### WHAT IS REQUIRED
Copy out, from the entries below, each line holding the string "background".

### RECORDED DATA

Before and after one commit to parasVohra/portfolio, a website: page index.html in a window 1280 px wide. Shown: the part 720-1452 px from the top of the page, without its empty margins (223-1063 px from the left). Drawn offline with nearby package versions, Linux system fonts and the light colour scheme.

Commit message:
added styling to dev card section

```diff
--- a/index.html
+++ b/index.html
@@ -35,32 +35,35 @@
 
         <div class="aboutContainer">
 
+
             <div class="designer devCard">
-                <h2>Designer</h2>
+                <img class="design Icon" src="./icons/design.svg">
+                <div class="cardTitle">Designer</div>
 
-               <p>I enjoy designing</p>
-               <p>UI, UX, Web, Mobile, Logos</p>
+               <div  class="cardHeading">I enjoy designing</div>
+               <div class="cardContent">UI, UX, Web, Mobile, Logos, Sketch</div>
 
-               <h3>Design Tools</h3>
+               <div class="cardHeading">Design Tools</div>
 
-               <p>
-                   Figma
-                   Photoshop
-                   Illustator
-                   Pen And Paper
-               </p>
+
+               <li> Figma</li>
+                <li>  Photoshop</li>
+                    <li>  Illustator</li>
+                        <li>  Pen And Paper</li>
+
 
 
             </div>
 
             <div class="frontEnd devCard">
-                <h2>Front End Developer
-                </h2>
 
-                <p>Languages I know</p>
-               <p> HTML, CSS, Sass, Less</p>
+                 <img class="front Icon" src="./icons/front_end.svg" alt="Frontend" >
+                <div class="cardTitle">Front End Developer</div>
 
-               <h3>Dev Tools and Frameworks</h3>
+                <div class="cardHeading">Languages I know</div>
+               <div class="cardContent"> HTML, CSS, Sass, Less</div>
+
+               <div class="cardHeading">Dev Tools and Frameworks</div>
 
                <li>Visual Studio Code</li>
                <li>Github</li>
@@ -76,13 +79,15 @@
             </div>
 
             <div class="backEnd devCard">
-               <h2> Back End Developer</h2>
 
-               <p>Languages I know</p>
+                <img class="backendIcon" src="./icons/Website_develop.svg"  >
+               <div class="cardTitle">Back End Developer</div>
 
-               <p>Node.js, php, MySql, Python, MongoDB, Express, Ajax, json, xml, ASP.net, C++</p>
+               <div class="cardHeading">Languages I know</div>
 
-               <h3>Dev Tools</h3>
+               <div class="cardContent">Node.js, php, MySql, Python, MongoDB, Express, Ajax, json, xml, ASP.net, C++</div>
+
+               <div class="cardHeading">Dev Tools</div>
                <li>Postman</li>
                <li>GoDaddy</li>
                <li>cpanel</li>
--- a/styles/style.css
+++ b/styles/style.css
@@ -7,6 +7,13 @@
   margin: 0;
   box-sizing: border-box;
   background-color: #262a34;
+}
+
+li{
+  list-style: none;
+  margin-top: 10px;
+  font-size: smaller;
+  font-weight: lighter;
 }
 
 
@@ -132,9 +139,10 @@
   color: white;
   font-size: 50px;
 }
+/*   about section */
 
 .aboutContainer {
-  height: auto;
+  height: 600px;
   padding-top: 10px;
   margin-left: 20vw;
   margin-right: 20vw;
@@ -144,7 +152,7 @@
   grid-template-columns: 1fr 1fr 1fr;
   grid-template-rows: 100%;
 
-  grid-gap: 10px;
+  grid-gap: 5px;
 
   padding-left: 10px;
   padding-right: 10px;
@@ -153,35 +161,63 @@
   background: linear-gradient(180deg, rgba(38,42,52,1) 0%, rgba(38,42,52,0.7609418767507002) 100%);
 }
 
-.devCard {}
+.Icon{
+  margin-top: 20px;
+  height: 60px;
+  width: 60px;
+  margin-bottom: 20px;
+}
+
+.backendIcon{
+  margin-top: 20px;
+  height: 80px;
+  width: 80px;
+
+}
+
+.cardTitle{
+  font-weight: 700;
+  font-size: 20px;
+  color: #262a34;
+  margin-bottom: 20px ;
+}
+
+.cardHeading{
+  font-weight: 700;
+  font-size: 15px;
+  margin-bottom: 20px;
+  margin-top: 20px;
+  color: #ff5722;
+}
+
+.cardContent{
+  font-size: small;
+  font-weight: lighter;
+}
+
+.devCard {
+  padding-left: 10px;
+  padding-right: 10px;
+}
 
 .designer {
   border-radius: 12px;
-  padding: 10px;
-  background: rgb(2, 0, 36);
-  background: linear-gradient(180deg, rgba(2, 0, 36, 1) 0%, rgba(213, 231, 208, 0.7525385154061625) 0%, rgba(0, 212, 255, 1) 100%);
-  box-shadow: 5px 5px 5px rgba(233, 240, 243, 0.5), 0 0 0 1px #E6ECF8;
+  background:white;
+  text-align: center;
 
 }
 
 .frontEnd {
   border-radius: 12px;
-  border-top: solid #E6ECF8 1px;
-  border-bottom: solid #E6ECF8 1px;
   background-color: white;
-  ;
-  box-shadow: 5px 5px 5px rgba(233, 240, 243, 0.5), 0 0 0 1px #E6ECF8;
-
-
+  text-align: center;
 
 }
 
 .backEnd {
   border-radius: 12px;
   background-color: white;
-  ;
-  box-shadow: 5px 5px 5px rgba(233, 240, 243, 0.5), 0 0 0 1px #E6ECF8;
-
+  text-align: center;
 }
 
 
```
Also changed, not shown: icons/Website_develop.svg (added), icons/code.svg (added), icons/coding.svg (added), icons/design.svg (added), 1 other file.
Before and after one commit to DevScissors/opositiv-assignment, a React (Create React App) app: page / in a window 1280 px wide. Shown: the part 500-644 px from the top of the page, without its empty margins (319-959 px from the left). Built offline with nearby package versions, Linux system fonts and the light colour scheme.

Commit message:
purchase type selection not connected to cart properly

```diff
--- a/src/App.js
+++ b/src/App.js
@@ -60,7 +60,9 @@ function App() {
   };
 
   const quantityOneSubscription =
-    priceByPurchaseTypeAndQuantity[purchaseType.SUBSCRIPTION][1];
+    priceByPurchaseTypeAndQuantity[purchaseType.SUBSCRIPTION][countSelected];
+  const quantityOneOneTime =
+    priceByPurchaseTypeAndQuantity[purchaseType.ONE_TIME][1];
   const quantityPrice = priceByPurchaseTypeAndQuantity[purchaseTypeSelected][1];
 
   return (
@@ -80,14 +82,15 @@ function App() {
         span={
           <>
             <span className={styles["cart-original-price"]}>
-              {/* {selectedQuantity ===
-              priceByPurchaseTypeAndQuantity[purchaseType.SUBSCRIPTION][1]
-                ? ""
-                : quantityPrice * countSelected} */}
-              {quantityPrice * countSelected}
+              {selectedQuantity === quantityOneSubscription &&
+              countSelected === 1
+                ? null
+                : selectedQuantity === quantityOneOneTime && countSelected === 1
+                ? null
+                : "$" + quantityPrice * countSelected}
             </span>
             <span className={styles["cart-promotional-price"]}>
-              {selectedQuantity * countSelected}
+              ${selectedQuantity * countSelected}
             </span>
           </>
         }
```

### ANSWER SPACE
   background-color: #262a34;
   background: linear-gradient(180deg, rgba(38,42,52,1) 0%, rgba(38,42,52,0.7609418767507002) 100%);
-  background: rgb(2, 0, 36);
-  background: linear-gradient(180deg, rgba(2, 0, 36, 1) 0%, rgba(213, 231, 208, 0.7525385154061625) 0%, rgba(0, 212, 255, 1) 100%);
+  background:white;
   background-color: white;
   background-color: white;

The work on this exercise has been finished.